As we struggle to respond to the IPCC report, here’s a summary of one dynamic perspective.
Professor Jem Bendell‘s premise is that climate breakdown and its threat to humanity is a given. Even if all governments and individuals take immediate, radical action, our lives are about to change by processes which have already been set in motion and which can’t be reversed.
Bendell explores why this message of imminent climate catastrophe isn’t more widely spread and accepted e.g. a paternal attitude from some scientists that ‘we know best’; a fear that we would inevitably feel hopeless and become apathetic.
He explores the possible range of psychological and emotional reactions people might feel when confronted with this uncomfortable truism, including denial. It is indeed an unprecented challenge to overcome what he calls ‘semi-censorship’ about our possible extinction. We feel the same difficulties responding to death. But, at the same time, our priorities and outlooks can be drastically changed confronting those events (this resonates with me after my dad’s horrific terminal illness).

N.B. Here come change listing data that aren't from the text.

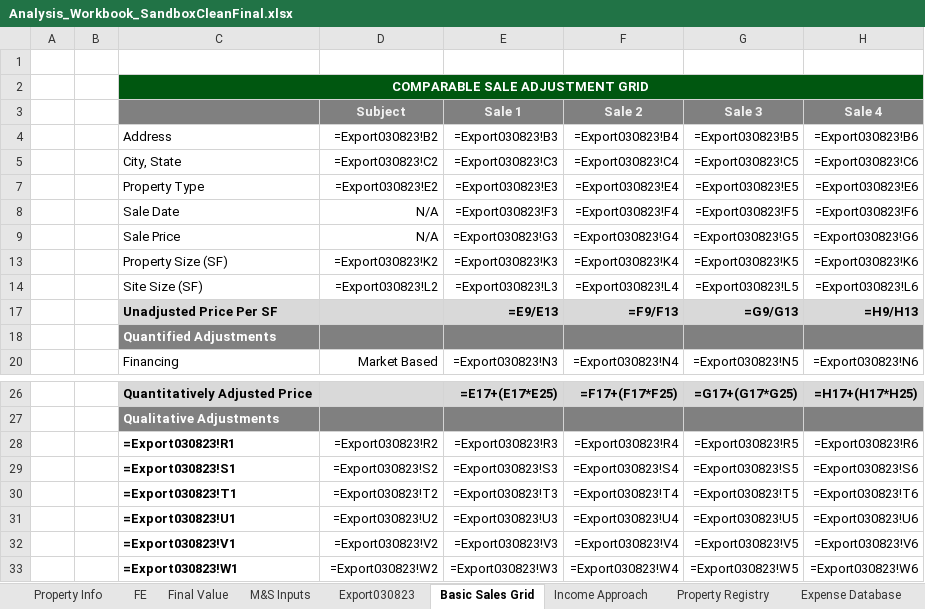
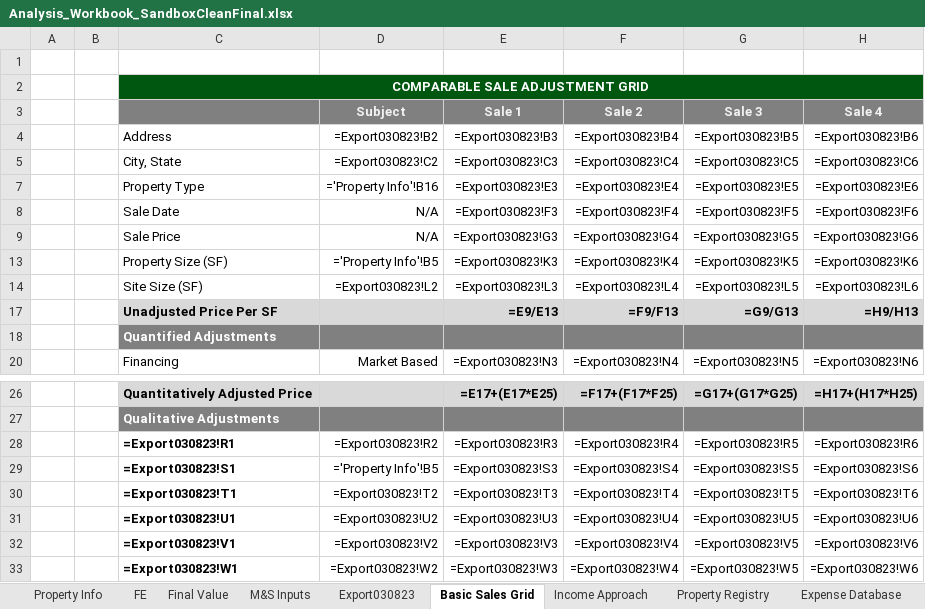
Before and after one commit to shaqnd/Workbook-Optimization-, an Excel workbook: Analysis_Workbook_SandboxCleanFinal.xlsx, sheet Basic Sales Grid, drawn as a sheet; only a part is shown, gaps mark what is left out; values as stored, in another font and other column widths than the file's, no borders; formulas without a stored value are shown as written; conditional formats not drawn; the diff names each change by its address in the sheet, - before the commit and + after, or states it on an @@ line.

```diff
--- a/Analysis_Workbook_SandboxCleanFinal.xlsx (sheet Basic Sales Grid)
+++ b/Analysis_Workbook_SandboxCleanFinal.xlsx (sheet Basic Sales Grid)
-D7 (Subject): =Export030823!E2
+D7 (Subject): ='Property Info'!B16
-D13 (Subject): =Export030823!K2
+D13 (Subject): ='Property Info'!B5
-D29 (Subject): =Export030823!S2
+D29 (Subject): ='Property Info'!B5
```
Also changed, not shown: sheet Property Info, 1 other file.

Bendell comes up with a ‘Deep Adaption Agenda’ a ‘map’ of resilience, relinquishment and resources.
Resilience: what are the human values we want to preserve?
Relinquishment: what will we have to give up?
Resources: how can local communities, and governments, work together? (locally: producing medicines, exchanging products and services; govt: wider support for increased movement of people, securing nuclear sites from collapse)
Could the three Rs be a useful model?
Faced with our demise, we might end up leaving our jobs; we’ll have to emark on our own research and learning. Accepting the inevitable breakdown while not falling into apathy is a powerful, albeit challenging, starting point as we come togther to fight climate breakdown.